Scientists have observed an “unprecedented” number of wildfires in Siberia and the Russian Arctic since June. Russian authorities have said a combination of lightning and human activity may have sparked the flames.
More than 2.7 million hectares of remote forest is currently burning across six Siberian and Far East regions, according to Russia’s Federal Forestry Agency, an area roughly equal to the size of Crimea.
Regional emergency authorities have opted against extinguishing the more than 300 forest fires that are engulfing hard-to-reach areas, saying inhabited areas are “not under threat” and “projected extinguishing costs exceed their projected harm.”
Only the Krasnoyarsk and Irkutsk regions have declared states of emergency while Russia’s republics of Buryatia and Sakha have kept the emergencies within single municipal districts, the forestry agency said.
It’s “pointless and at times even harmful” to try to extinguish the flames, Krasnoyarsk region governor Alexander Uss was quoted as saying by the Vedomosti business daily. Speaking at a youth forum on Sunday, Uss compared the wildfires to a summertime equivalent of winter blizzards.
Greenpeace Russia estimated the wildfires’ coverage at more than 3 million hectares, “an area that increases by hundreds of thousands of hectares every day.”
More than 11 million hectares have been affected this wildfire season, Greenpeace Russia said in a statement Friday, calling on the authorities to step up firefighting efforts in the affected areas.
Smog has reached major cities in the wider region, leading to a rise in complaints about air pollution and images showing residents wearing smoke masks on social media. President Vladimir Putin’s envoy in Siberia has said that there is no need to declare an emergency unless allowable limits of carbon monoxide concentration were exceeded.
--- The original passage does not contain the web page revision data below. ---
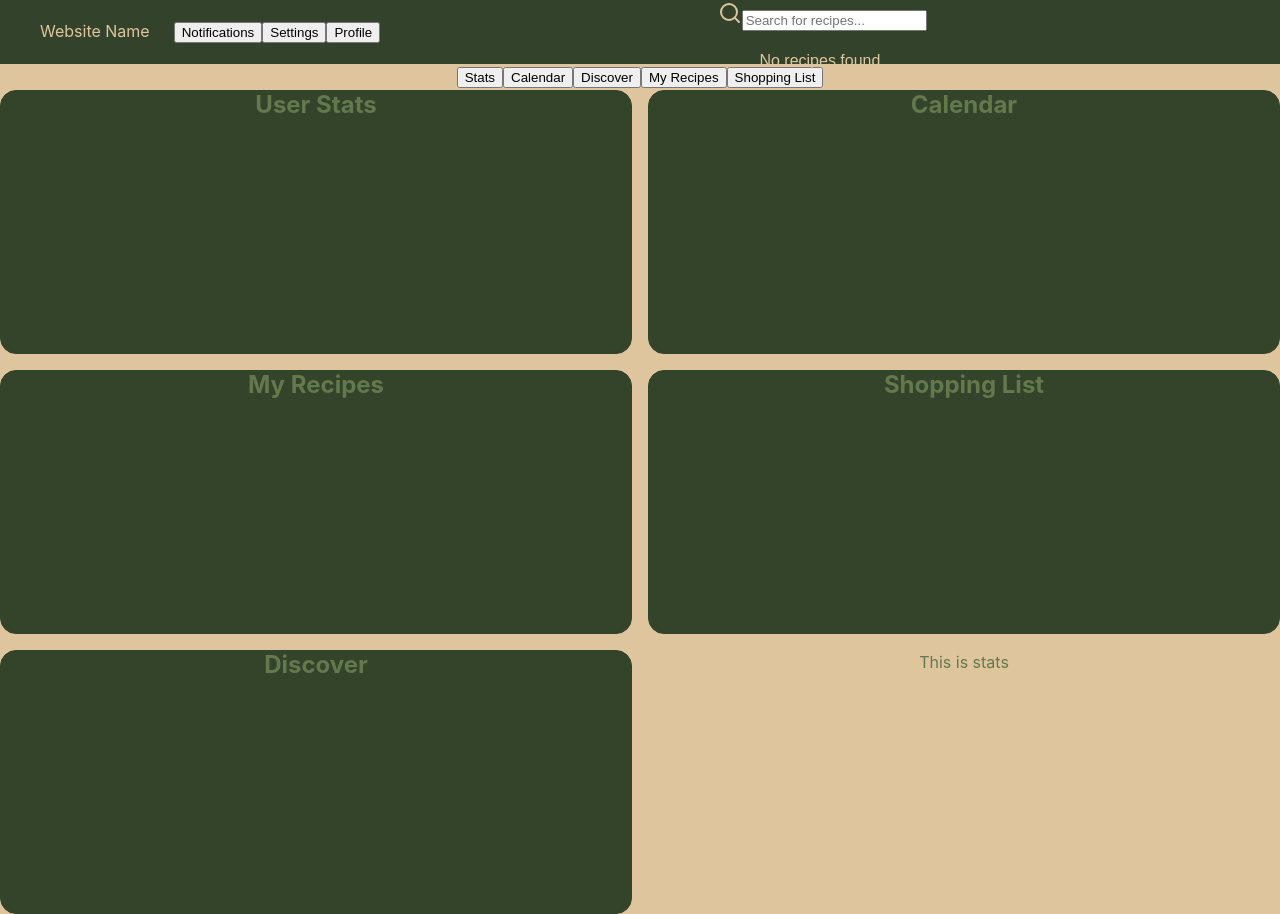
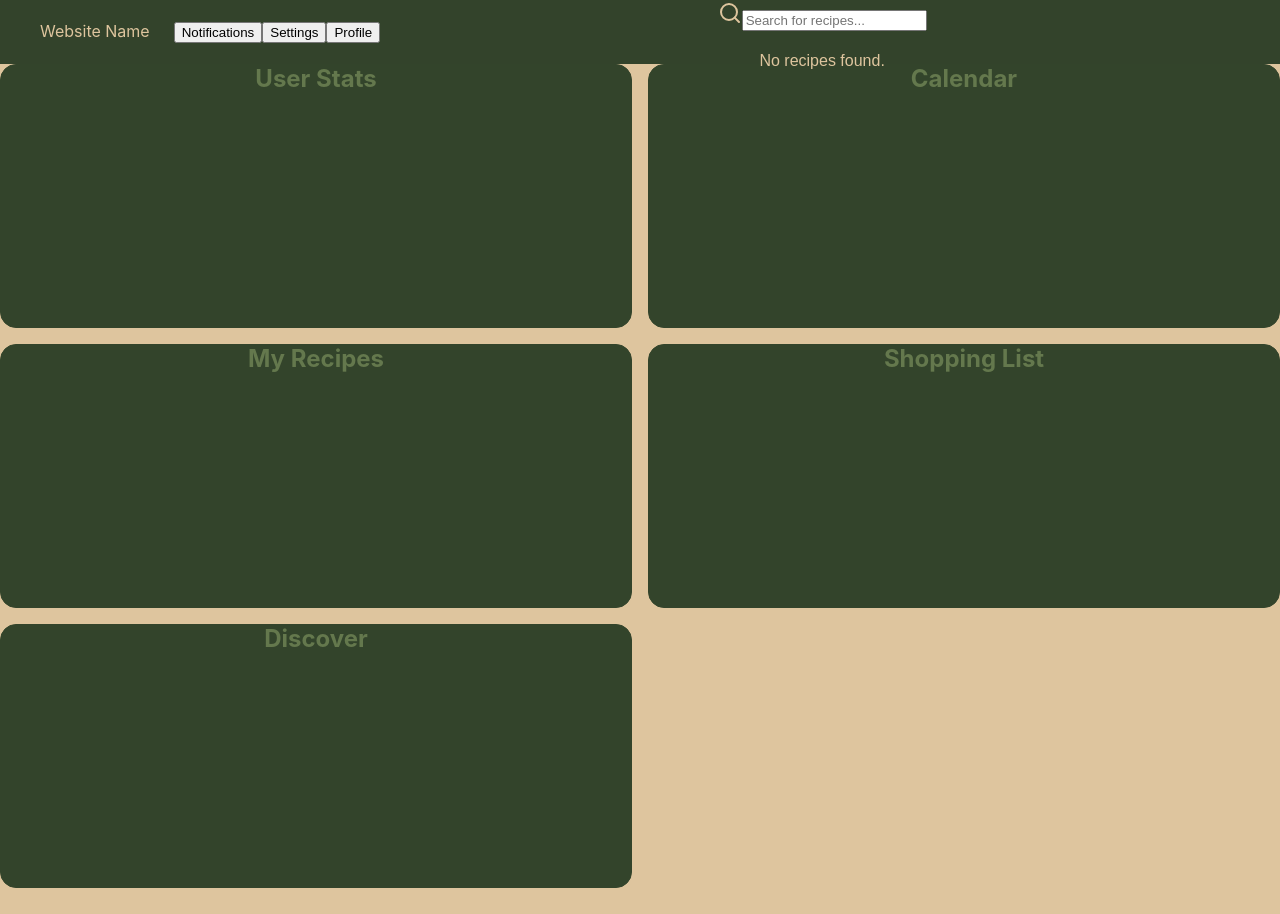
Before and after one commit to 498SeniorCapstone/SeniorCapstone, a React (Vite) app: page / in a window 1280 px wide. After the commit the page ends 888 px from the top, so only its background shows below. Built offline with nearby package versions, Linux system fonts and the light colour scheme.

Commit message:
page navigation for widgets

```diff
--- a/src/App.tsx
+++ b/src/App.tsx
@@ -12,17 +12,6 @@ function App() {
 
   //navigation
   const navigate = useNavigate();
-
-  //tab rendering/navigation state
-  const [activeTab, setActiveTab] = useState<string>(() => {
-    return localStorage.getItem('activeTab') || 'stats';
-  });
-
-  //save tab
-  useEffect(() => {
-    localStorage.setItem('activeTab', activeTab);
-  }, [activeTab]);
-
 
   return (
     <div className="Dashboard">
@@ -43,46 +32,30 @@ function App() {
         </div> */}
         <Search_Engine />
       </header>
-
-      <nav className="site-nav" aria-label="Main navigation">
-        {/*add clickability to the following tabs*/}
-        <button aria-label="stats" onClick={() => setActiveTab('stats')}>Stats</button>
-        <button aria-label="calendar" onClick={() => setActiveTab('calendar')}>Calendar</button>
-        <button aria-label="discover" onClick={() => setActiveTab('discover')}>Discover</button>
-        <button aria-label="my-recipes" onClick={() => setActiveTab('my-recipes')}>My Recipes</button>
-        {/* {<button aria-label="learn" onClick={() => setActiveTab('learn')}>Learn</button> */}
-        <button aria-label="shopping-list" onClick={() => setActiveTab('shopping-list')}>Shopping List</button>
-      </nav>
     </div>
 
     <main>
 
       <div className="widget-grid" id="widget-grid">
         <section id="stats" className="widget">
-          <h2>User Stats</h2>
+          <h2 onClick={() => navigate('/Stats')}>User Stats</h2>
         </section>
 
         <section id="calendar" className="widget">
-          <h2>Calendar</h2>
+          <h2 onClick={() => navigate('/Calendar')}>Calendar</h2>
         </section>
 
         <section id="my-recipes" className="widget">
-          <h2>My Recipes</h2>
+          <h2 onClick={() => navigate('/My-Recipes')}>My Recipes</h2>
         </section>
 
         <section id="shopping-list" className="widget">
-          <h2>Shopping List</h2>
+          <h2 onClick={() => navigate('/Shopping-List')}>Shopping List</h2>
         </section>
 
         <section id="discover" className="widget discover-panel">
-          <h2>Discover</h2>
+          <h2 onClick={() => navigate('/Discover')}>Discover</h2>
         </section>
-
-        {activeTab === 'stats' && <Stats />}
-        {activeTab === 'calendar' && <Calendar />}
-        {activeTab === 'discover' && <Discover />}
-        {activeTab === 'my-recipes' && <My_Recipes />}
-        {activeTab === 'shopping-list' && <Shopping_List />}
       </div>
     </main>
 
--- a/src/main.tsx
+++ b/src/main.tsx
@@ -6,6 +6,11 @@ import {HashRouter, Route, Routes} from "react-router-dom";
 import User_Info from "./User_Info/User_Info.tsx";
 import Notifications from './Notifications/Notifications.tsx';
 import Settings from './Settings/Settings.tsx';
+import Stats from './User_Stats/Stats.tsx';
+import Calendar from './Calendar/Calendar.tsx';
+import Discover from './Discover/Discover.tsx';
+import Shopping_List from './Shopping_List/Shopping_List.tsx';
+import My_Recipes from './User_Recipes/My_Receips.tsx';
 
 
 createRoot(document.getElementById('root')!).render(
@@ -17,6 +22,11 @@ createRoot(document.getElementById('root')!).render(
         <Route path="/User-Profile" element={<User_Info />} />
         <Route path="/Notifications" element={<Notifications />} />
         <Route path="/Settings" element={<Settings />} />
+        <Route path="/Stats" element={<Stats />} />
+        <Route path="/Calendar" element={<Calendar />} />
+        <Route path="/Discover" element={<Discover />} />
+        <Route path="/Shopping-List" element={<Shopping_List />} />
+        <Route path="/My-Recipes" element={<My_Recipes />} />
       </Routes>
 
     </HashRouter>
```
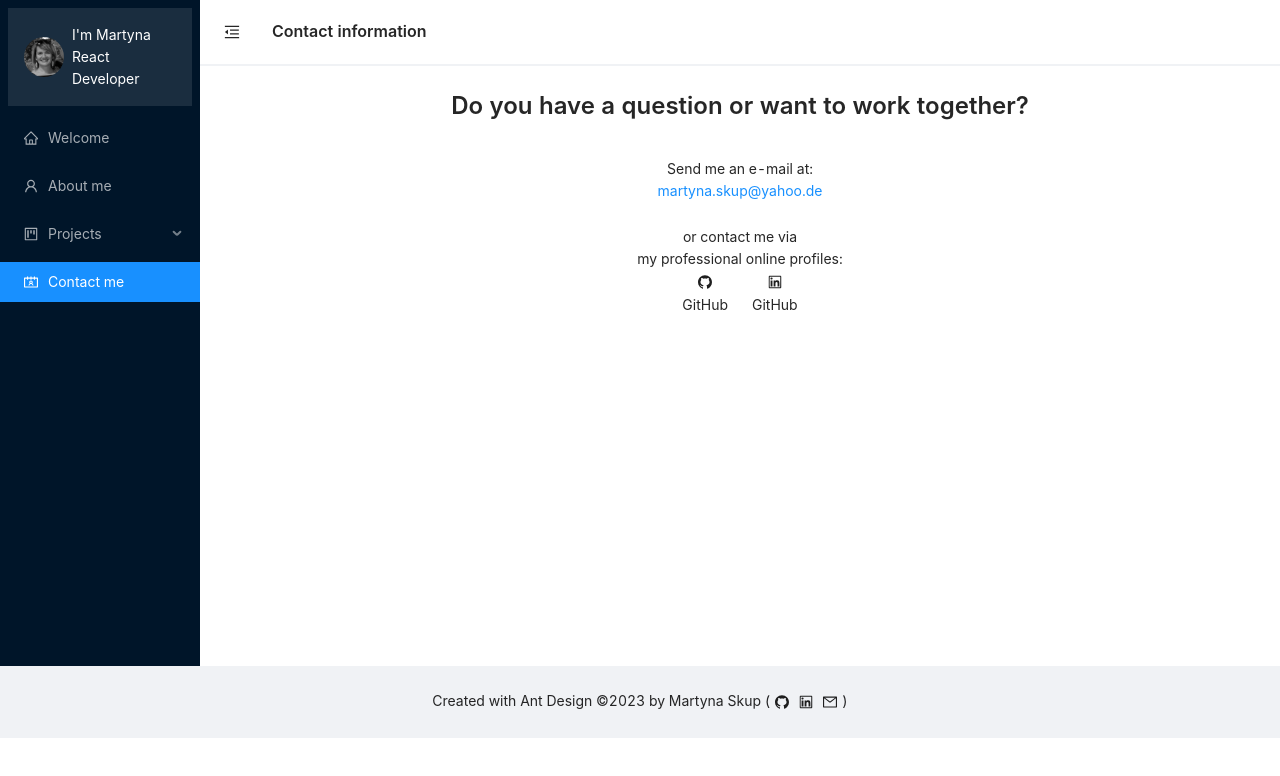
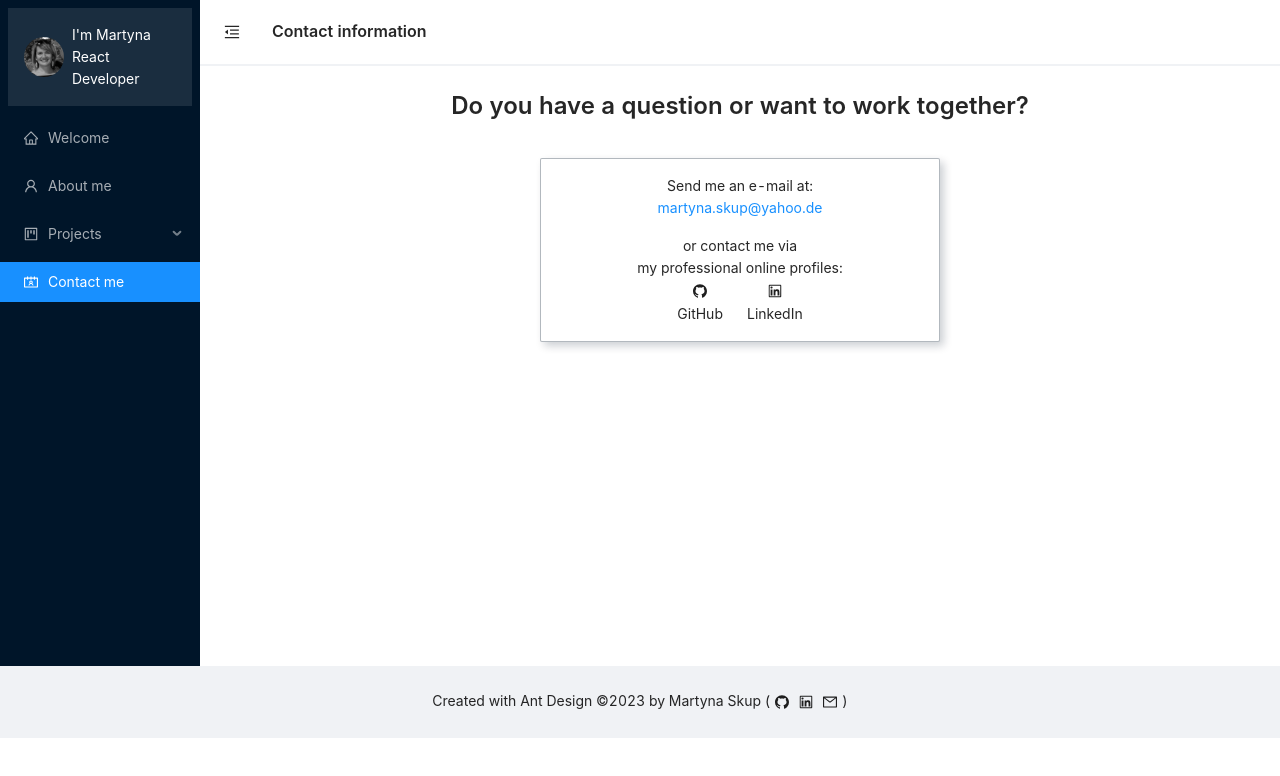
Before and after one commit to martynaskup/martynaskup.github.io, a React (Create React App) app: page /contactMe in a window 1280 px wide. Shown: the top 776 px of the page. Built offline with nearby package versions, Linux system fonts and the light colour scheme.

Commit message:
Use Card on the contact info page

```diff
--- a/src/pages/ContactInfoPage.tsx
+++ b/src/pages/ContactInfoPage.tsx
@@ -1,18 +1,26 @@
 import { Button, Space, Typography } from 'antd';
 import { Link } from 'react-router-dom';
 import { GithubOutlined, LinkedinOutlined } from '@ant-design/icons';
+import Card from '../components/shared/Card';
+import useBreakpoint from 'antd/lib/grid/hooks/useBreakpoint';
 
 function ContactInfoPage() {
+  const { sm } = useBreakpoint();
+
   return (
     <>
-      <Space direction="vertical" size="large">
+      <Space direction="vertical" size="large" align="center">
         <Typography.Title level={3}>
           Do you have a question or want to work together?
         </Typography.Title>
+        <Card width={sm ? '400px' : '300px'}>
+          <Space direction="vertical" size="middle">
             <div>
               <Typography.Text>Send me an e-mail at:</Typography.Text>
               <br />
-          <Link to="mailto: martyna.skup@yahoo.de">martyna.skup@yahoo.de</Link>
+              <Link to="mailto: martyna.skup@yahoo.de">
+                martyna.skup@yahoo.de
+              </Link>
             </div>
             <div>
               <Typography.Text>
@@ -29,7 +37,9 @@ function ContactInfoPage() {
                     type="text"
                     size="small"
                     icon={
-                  <GithubOutlined style={{ color: 'rgba(0, 0, 0, 0.88)' }} />
+                      <GithubOutlined
+                        style={{ color: 'rgba(0, 0, 0, 0.88)' }}
+                      />
                     }
                   />
                   <br />
@@ -44,14 +54,18 @@ function ContactInfoPage() {
                     type="text"
                     size="small"
                     icon={
-                  <LinkedinOutlined style={{ color: 'rgba(0, 0, 0, 0.88)' }} />
+                      <LinkedinOutlined
+                        style={{ color: 'rgba(0, 0, 0, 0.88)' }}
+                      />
                     }
                   />
                   <br />
-              <Typography.Text>GitHub</Typography.Text>
+                  <Typography.Text>LinkedIn</Typography.Text>
                 </Link>
               </Space>
             </div>
+          </Space>
+        </Card>
       </Space>
     </>
   );
```
Lines whose indentation alone changed are shown as unchanged.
The English-language hashtag #SaveSiberiaForests landed in the top spot on Russian Twitter on Monday, replacing its Russian-language equivalent that dominated the social media platform for days.